This movie lied to me! Ed Harris, Viggo, Renee Z, and Jeremy Irons? I expected a masterpiece. And then, the first fifteen minutes were terrific! Seriously. But an hour later, I realized that I was having to force myself to keep watching it. I can’t decide what, precisely, went wrong here, but something definitely went wrong. I think, quite frankly, that it became boring. Perhaps realistic, but boring nonetheless. Somewhere along the line, Ed Harris didn’t quite learn the lessons Unforgiven had to teach about how to make a realistic and brilliant western, even if it doesn’t have a lot of action.

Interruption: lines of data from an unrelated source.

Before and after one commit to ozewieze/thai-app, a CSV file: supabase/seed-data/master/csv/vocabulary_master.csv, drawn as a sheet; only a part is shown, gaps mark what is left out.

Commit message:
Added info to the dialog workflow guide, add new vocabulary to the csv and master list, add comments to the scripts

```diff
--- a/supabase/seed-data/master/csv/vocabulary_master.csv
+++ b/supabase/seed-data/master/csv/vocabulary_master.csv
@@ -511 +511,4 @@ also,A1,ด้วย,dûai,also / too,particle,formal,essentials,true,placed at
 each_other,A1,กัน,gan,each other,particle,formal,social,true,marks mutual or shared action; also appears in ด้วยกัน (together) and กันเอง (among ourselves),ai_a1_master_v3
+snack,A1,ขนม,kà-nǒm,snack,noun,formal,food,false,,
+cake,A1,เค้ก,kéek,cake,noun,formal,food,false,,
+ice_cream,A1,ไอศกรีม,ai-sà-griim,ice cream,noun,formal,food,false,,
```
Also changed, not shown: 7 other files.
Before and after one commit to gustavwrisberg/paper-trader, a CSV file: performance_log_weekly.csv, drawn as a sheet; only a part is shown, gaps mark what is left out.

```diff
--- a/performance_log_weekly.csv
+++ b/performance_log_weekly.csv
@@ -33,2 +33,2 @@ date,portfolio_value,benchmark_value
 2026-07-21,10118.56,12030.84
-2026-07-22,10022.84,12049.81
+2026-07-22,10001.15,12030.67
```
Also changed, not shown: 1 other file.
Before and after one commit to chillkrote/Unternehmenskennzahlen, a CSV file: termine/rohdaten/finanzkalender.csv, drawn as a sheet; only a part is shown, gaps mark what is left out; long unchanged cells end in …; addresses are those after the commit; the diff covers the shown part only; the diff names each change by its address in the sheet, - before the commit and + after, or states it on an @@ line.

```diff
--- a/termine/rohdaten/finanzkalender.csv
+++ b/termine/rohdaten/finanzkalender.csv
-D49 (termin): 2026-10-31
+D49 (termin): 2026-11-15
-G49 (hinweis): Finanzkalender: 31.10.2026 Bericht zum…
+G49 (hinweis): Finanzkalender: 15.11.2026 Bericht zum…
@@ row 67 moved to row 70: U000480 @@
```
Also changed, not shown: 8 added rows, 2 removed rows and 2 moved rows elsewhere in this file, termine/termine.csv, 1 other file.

Superficial Content: D
Drugs/Alcohol C, Sex/Nudity C, Violence D, Language D, Illegality DLots of drinkin’, pardner. Several implied sex scenes, and a couple of scenes with a man and a woman in bed, including one where she is partially naked. Language is remarkably strong, and would merit an R on its own if the movie didn’t already deserve it so heartily for the violence. It’s not just that there’s killin’, ma’am, it’s that there’s killin’ with lots of blood. That and several fairly brutal beatings.

Significant Content: C
In order to fight real evil, you have to be a little bit crazy and a lotta bit ruthless. There isn’t much real difference between being an outlaw and being a law man. Laws are often nothing more than a sham to give what is necessary the pretense of being what is authorized. The law can be avoided if you know the right people. Even a flawed romance can be a meaningful romance. Sometimes all you can do is kill a guy to make things right.

Artistic/Thought Value: D
I think this is Ed Harris trying to follow in the footsteps of Clint Eastwood. And even though the movie starts with a good basic idea of studying some odd characters, it seems to throw too much of their chaos at us to make enough sense of it. One theme here is the relationship between grammar and vocabulary and a sense of legitimacy. Unfortunately for Harris, 3:10 to Yuma pretty well addressed that already.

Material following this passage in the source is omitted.